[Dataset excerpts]
• • • • •
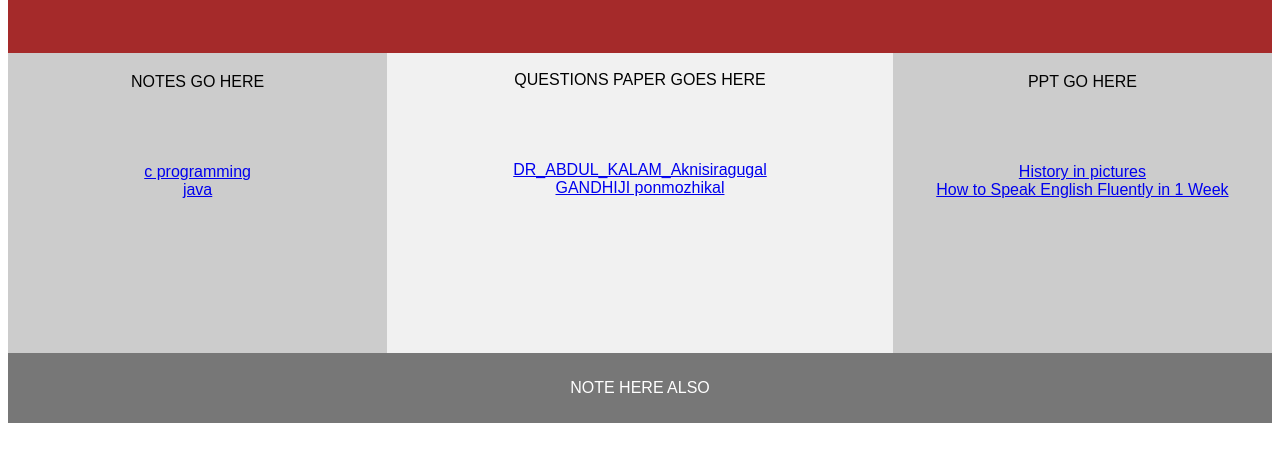
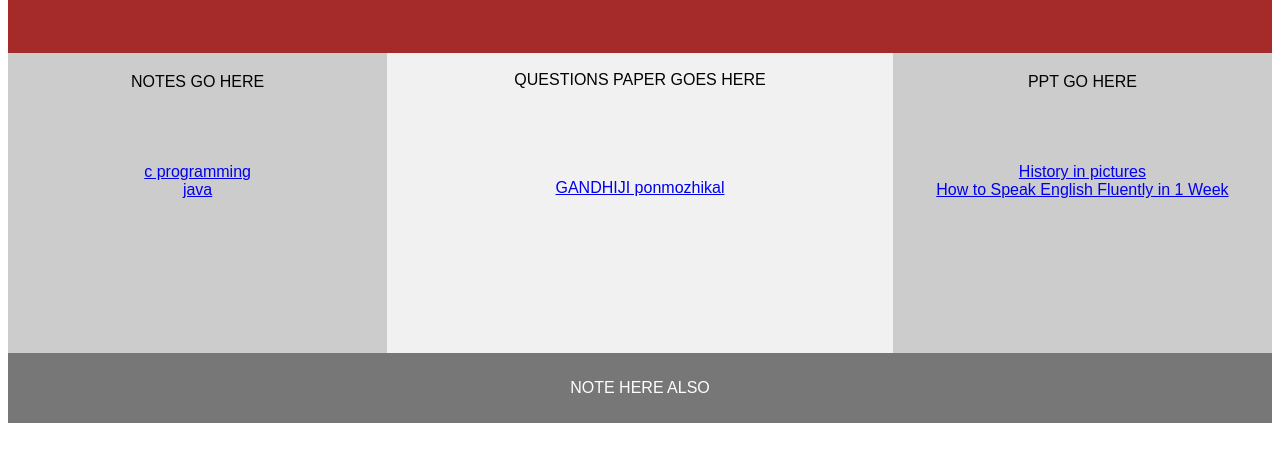
Before and after one commit to abiramisrinivasan18/pdf, a plain HTML site: page index.html in a window 1280 px wide. Shown: the part 308-770 px from the top of the page. Drawn offline with Linux system fonts and the light colour scheme.

Commit message:
Update index.html

```diff
--- a/index.html
+++ b/index.html
@@ -101,7 +101,7 @@ footer {
   </nav>
 
   <article>
-   <div style="text-align:center"><BR>QUESTIONS PAPER GOES HERE<br><br><br><br><br><a href="dr-abdul-kalam-aknisiragugal.pdf">DR_ABDUL_KALAM_Aknisiragugal</a><br>
+   <div style="text-align:center"><BR>QUESTIONS PAPER GOES HERE<br><br><br><br><br><br>
       <a href="Gandhiji ponmozhikal.pdf">GANDHIJI ponmozhikal</a></div>
 
   </article>
```
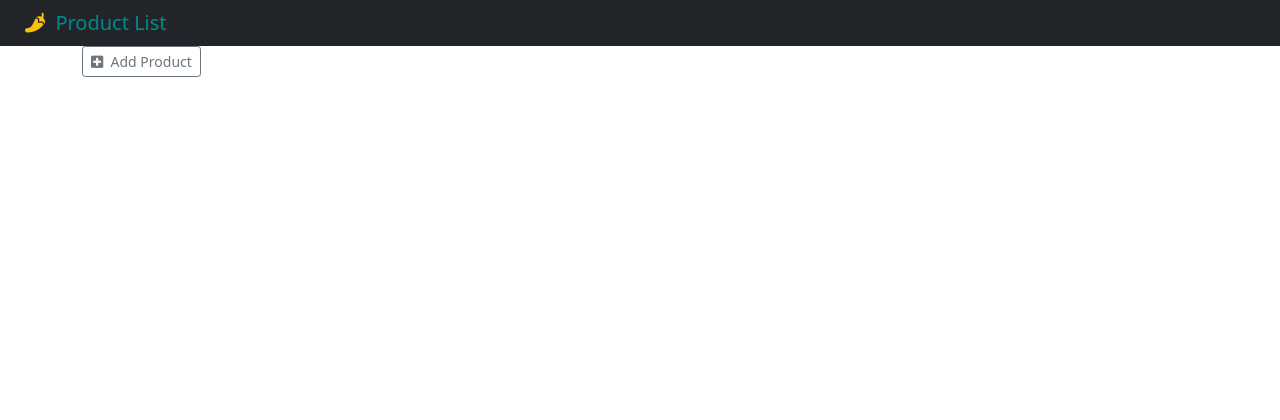
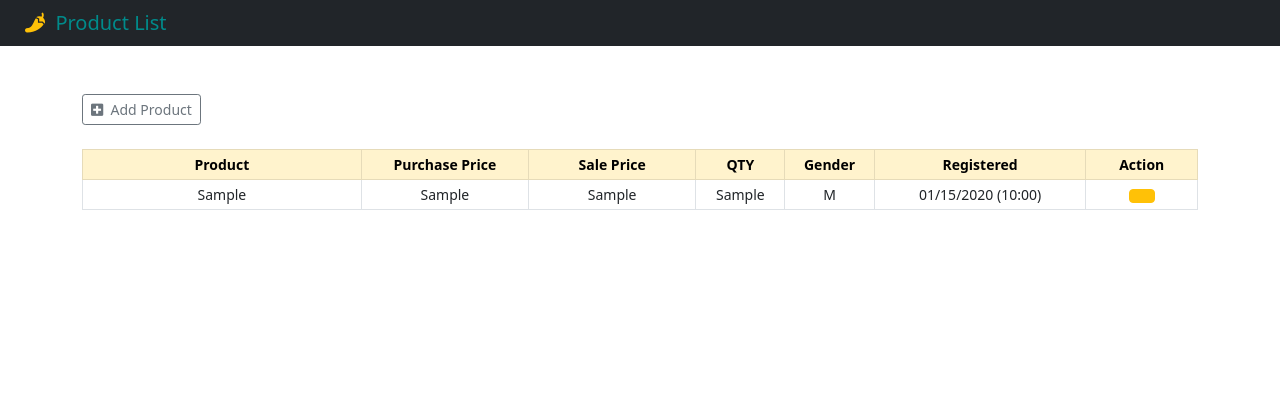
Before and after one commit to ghoziindra/CRUD-Django, a Django app: page / in a window 1280 px wide. Shown: the top 420 px of the page. Run offline with Django 4.2, Linux system fonts and the light colour scheme; tables that the repository leaves empty hold one stand-in row (values such as "Sample post").

Commit message:
initial commit

```diff
--- a/App/templates/home.html
+++ b/App/templates/home.html
@@ -5,15 +5,43 @@
 <i class="text-warning fas fa-pepper-hot"></i>&nbsp;&nbsp;Product List
 {% endblock navbar-content%}
 
-
 <!--- Page content --->
 {% block content %}
 <div class="container">
 
-    <b></b>
-    <b></b>
+    <br></br>
 
     <a href="{% url 'add_product' %}" class="btn btn-outline-secondary btn-sm"><i class="fas fa-plus-square"></i>&nbsp;&nbsp;Add Product</a>
 
+    <table class="table table-bordered table-sm mt-4" style="text-align: center; font-size: 14px;">
+        <thead class="table-warning">
+            <tr>
+                <th style="width: 25%;">Product</th>
+                <th style="width: 15%;">Purchase Price</th>
+                <th style="width: 15%;">Sale Price</th>
+                <th style="width: 8%;">QTY</th>
+                <th style="width: 8%;">Gender</th>
+                <th style="width: 19%;">Registered</th>
+                <th colspan="2" style="width: 10%;">Action</th>
+            </tr>
+        </thead>
+        <!-----Backend Data----->
+        {% for product in products%}
+        <tr>
+            <td>{{product.product}}</td>
+            <td>{{product.purchase}}</td>
+            <td>{{product.sale}}</td>
+            <td>{{product.qty}}</td>
+            <td>{{product.gender}}</td>
+            <td>{{product.created_at | date:'m/d/Y (H:i)' }}</td>
+            <td>
+                <a href="/product/{{ product.id }}" class="btn btn-warning" title="Edit Product">
+                   <i></i>
+                </a>
+            </td>
+        </tr>
+        {% endfor %}
+    </table>
+
 </div> <!--- END // container --->
 {% endblock content %}
```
• • • • •
__EXERCISE AIM__
Quote each record exactly as it stands, minus the pictures.

__OUTPUT BELOW__
Before and after one commit to abiramisrinivasan18/pdf, a plain HTML site: page index.html in a window 1280 px wide. Shown: the part 308-770 px from the top of the page. Drawn offline with Linux system fonts and the light colour scheme.

Commit message:
Update index.html

```diff
--- a/index.html
+++ b/index.html
@@ -101,7 +101,7 @@ footer {
   </nav>
 
   <article>
-   <div style="text-align:center"><BR>QUESTIONS PAPER GOES HERE<br><br><br><br><br><a href="dr-abdul-kalam-aknisiragugal.pdf">DR_ABDUL_KALAM_Aknisiragugal</a><br>
+   <div style="text-align:center"><BR>QUESTIONS PAPER GOES HERE<br><br><br><br><br><br>
       <a href="Gandhiji ponmozhikal.pdf">GANDHIJI ponmozhikal</a></div>
 
   </article>
```
Before and after one commit to ghoziindra/CRUD-Django, a Django app: page / in a window 1280 px wide. Shown: the top 420 px of the page. Run offline with Django 4.2, Linux system fonts and the light colour scheme; tables that the repository leaves empty hold one stand-in row (values such as "Sample post").

Commit message:
initial commit

```diff
--- a/App/templates/home.html
+++ b/App/templates/home.html
@@ -5,15 +5,43 @@
 <i class="text-warning fas fa-pepper-hot"></i>&nbsp;&nbsp;Product List
 {% endblock navbar-content%}
 
-
 <!--- Page content --->
 {% block content %}
 <div class="container">
 
-    <b></b>
-    <b></b>
+    <br></br>
 
     <a href="{% url 'add_product' %}" class="btn btn-outline-secondary btn-sm"><i class="fas fa-plus-square"></i>&nbsp;&nbsp;Add Product</a>
 
+    <table class="table table-bordered table-sm mt-4" style="text-align: center; font-size: 14px;">
+        <thead class="table-warning">
+            <tr>
+                <th style="width: 25%;">Product</th>
+                <th style="width: 15%;">Purchase Price</th>
+                <th style="width: 15%;">Sale Price</th>
+                <th style="width: 8%;">QTY</th>
+                <th style="width: 8%;">Gender</th>
+                <th style="width: 19%;">Registered</th>
+                <th colspan="2" style="width: 10%;">Action</th>
+            </tr>
+        </thead>
+        <!-----Backend Data----->
+        {% for product in products%}
+        <tr>
+            <td>{{product.product}}</td>
+            <td>{{product.purchase}}</td>
+            <td>{{product.sale}}</td>
+            <td>{{product.qty}}</td>
+            <td>{{product.gender}}</td>
+            <td>{{product.created_at | date:'m/d/Y (H:i)' }}</td>
+            <td>
+                <a href="/product/{{ product.id }}" class="btn btn-warning" title="Edit Product">
+                   <i></i>
+                </a>
+            </td>
+        </tr>
+        {% endfor %}
+    </table>
+
 </div> <!--- END // container --->
 {% endblock content %}
```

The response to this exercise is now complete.